Saturday, September 4, 2021

Comics BioPic Watch: Professor Marston & the Wonder Women (2017)

Watched:  09/04/2021
Format:  HBOmax
Viewing:  First
Decade:  2010's
Director/ Writer:  Angela Robinson

Why do biopics exist?  

No, really.  Because I don't think producers really know.  

Taking someone else's life and presenting it to the populace in order to tell a story that you want to tell, when you can't be bothered with reality or facts, is a tremendous disservice to the people you're speaking for.  It also means that whatever story you're telling - the point of it, whatever that might be - is now hopelessly compromised the moment someone googles the subject of your film.  Whatever homily you hoped to make of a life isn't going to survive first contact with anyone wondering why the hell you changed so many things.  The hubris, man.

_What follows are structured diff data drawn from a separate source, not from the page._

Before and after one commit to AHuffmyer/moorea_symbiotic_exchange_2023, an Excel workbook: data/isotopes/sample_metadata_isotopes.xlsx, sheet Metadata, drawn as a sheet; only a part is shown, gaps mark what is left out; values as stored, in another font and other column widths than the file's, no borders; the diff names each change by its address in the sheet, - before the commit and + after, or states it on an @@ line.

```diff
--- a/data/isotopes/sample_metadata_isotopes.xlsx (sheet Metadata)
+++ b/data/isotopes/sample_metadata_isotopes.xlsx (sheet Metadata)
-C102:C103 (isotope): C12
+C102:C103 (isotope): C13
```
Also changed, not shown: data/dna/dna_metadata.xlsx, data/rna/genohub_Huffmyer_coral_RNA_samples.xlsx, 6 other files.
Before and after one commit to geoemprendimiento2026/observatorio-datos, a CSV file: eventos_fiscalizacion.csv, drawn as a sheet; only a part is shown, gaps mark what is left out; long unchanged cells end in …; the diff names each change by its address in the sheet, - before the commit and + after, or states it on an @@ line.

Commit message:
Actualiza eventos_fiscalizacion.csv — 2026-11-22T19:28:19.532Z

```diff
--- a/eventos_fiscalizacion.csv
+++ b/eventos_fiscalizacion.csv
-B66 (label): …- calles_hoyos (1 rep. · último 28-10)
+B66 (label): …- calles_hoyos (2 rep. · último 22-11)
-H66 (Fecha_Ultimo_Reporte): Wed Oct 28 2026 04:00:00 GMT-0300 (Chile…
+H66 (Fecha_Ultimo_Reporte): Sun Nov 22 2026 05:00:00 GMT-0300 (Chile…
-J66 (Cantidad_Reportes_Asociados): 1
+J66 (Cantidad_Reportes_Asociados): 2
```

Look, I am not a William Moulton Marston scholar.  I've read possibly three or four books about the history of Wonder Woman over the past 25 years, and I've done my fair share of reading of articles on and offline on same, and therefore touched upon the people at the center of Professor Marston and the Wonder Women (2017).  

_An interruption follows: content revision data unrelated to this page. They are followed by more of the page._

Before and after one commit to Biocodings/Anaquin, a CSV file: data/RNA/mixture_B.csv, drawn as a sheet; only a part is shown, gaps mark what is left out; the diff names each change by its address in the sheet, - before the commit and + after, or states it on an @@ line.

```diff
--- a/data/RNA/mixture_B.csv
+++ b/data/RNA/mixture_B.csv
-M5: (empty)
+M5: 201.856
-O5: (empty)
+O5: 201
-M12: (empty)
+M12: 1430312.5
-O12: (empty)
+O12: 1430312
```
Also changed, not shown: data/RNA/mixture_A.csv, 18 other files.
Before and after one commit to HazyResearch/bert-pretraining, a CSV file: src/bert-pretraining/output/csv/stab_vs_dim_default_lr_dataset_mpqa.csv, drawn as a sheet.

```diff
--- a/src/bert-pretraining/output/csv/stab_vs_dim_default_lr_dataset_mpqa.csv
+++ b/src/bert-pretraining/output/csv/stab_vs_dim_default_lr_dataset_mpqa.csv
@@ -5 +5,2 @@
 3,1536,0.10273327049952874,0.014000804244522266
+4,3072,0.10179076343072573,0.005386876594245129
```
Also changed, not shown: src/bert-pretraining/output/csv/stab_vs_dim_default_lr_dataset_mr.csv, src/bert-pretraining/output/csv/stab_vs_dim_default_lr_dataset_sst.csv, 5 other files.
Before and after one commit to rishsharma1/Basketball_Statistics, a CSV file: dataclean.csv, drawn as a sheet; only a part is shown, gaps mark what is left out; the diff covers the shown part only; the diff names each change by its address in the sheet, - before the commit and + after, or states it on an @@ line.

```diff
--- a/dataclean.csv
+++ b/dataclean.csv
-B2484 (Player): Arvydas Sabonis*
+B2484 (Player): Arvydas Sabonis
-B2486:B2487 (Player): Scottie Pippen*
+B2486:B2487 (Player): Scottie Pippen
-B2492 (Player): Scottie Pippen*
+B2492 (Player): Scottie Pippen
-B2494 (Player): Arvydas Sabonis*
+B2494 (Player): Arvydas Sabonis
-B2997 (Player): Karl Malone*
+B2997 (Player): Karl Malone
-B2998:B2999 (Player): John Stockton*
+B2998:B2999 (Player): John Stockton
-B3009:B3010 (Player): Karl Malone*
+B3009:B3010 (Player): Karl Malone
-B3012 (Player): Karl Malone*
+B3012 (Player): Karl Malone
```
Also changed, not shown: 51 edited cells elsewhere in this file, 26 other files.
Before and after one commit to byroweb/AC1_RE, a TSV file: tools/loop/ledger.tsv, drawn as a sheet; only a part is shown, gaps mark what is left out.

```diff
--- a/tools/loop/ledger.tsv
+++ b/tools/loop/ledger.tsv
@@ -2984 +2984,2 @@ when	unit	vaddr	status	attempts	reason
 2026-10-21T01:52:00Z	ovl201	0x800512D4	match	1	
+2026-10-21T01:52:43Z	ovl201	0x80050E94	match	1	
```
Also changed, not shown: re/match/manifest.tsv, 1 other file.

As a seemingly small example of how the filmmaker in a biopic, in rushing to get to their point, can do everyone a disservice and also share misinformation:  The movie ends with a statement about how after Marston died, the character was taken away and National Comics stripped Wonder Woman of her  powers in the comics.  But... that was a window which occurred for about five years between 1968 and 1973 - ie: the change started twenty years after Marston's death.  And was done to make WW more relevant to pop culture.  It's wildly more complex than what that simple sentence states and frankly misrepresents in order to drive up vitriol against National/ DC - to what end?

When the movie came out, the living descendants of the Marstons and Olyve Byrne disavowed the film, but were more perturbed than the usual "that's not how Great Grampy was!".  And I can kind of guess why.  The movie reduces their parents largely to horndogs who decide to form a Thruple 90 years before a good portion of the population would kind of roll their eyes at the notion.  And it does it in a strange Reader's Digest format, skipping years at a time, moving events out of order, and never actually bothering to investigate the shared eroticism of the characters as presented.  There's a minimum of curiosity and a maximum of voyeurism on the part of the film.

Thus, I really can't figure what the movie is trying to say.  Their love was beautiful?  Marston sure did manage to work his personal kinks into Golden Age Wonder Woman?  Look, isn't this weeeird?

For some reason writer/director Angela Robinson does what many biopic creators do, and that's kinda make stuff up while ignoring important items that actually DO matter.  She's got down the "DISC" stuff, and she gets that Marston and Elizabeth developed the lie detector, but she makes up a rift that never existed, and she evaporates Marston and Byrne's career as hucksters of psychological advice in popular magazines, as well as Olive Byrne's contributions to Wonder Woman.  But it was Byrne and Marston's family magazine collaborations that got him in the door at DC who wanted him to help legitimize their company and material.  I mean - irony of ironies.  

They don't even have drawing tables in what's supposed to be the National offices.  Just... tables.

While I do believe people did eventually ask Marston some probing questions about his domestic situation as Wonder Woman became a strong seller, he held onto the character until his death in 1947.  The family didn't live in a suburb - they lived in the country a bit away from prying eyes.  In general, either people didn't clock to what was going on at their house or they did what people kinda tended to do: people just kept that shit to themselves.  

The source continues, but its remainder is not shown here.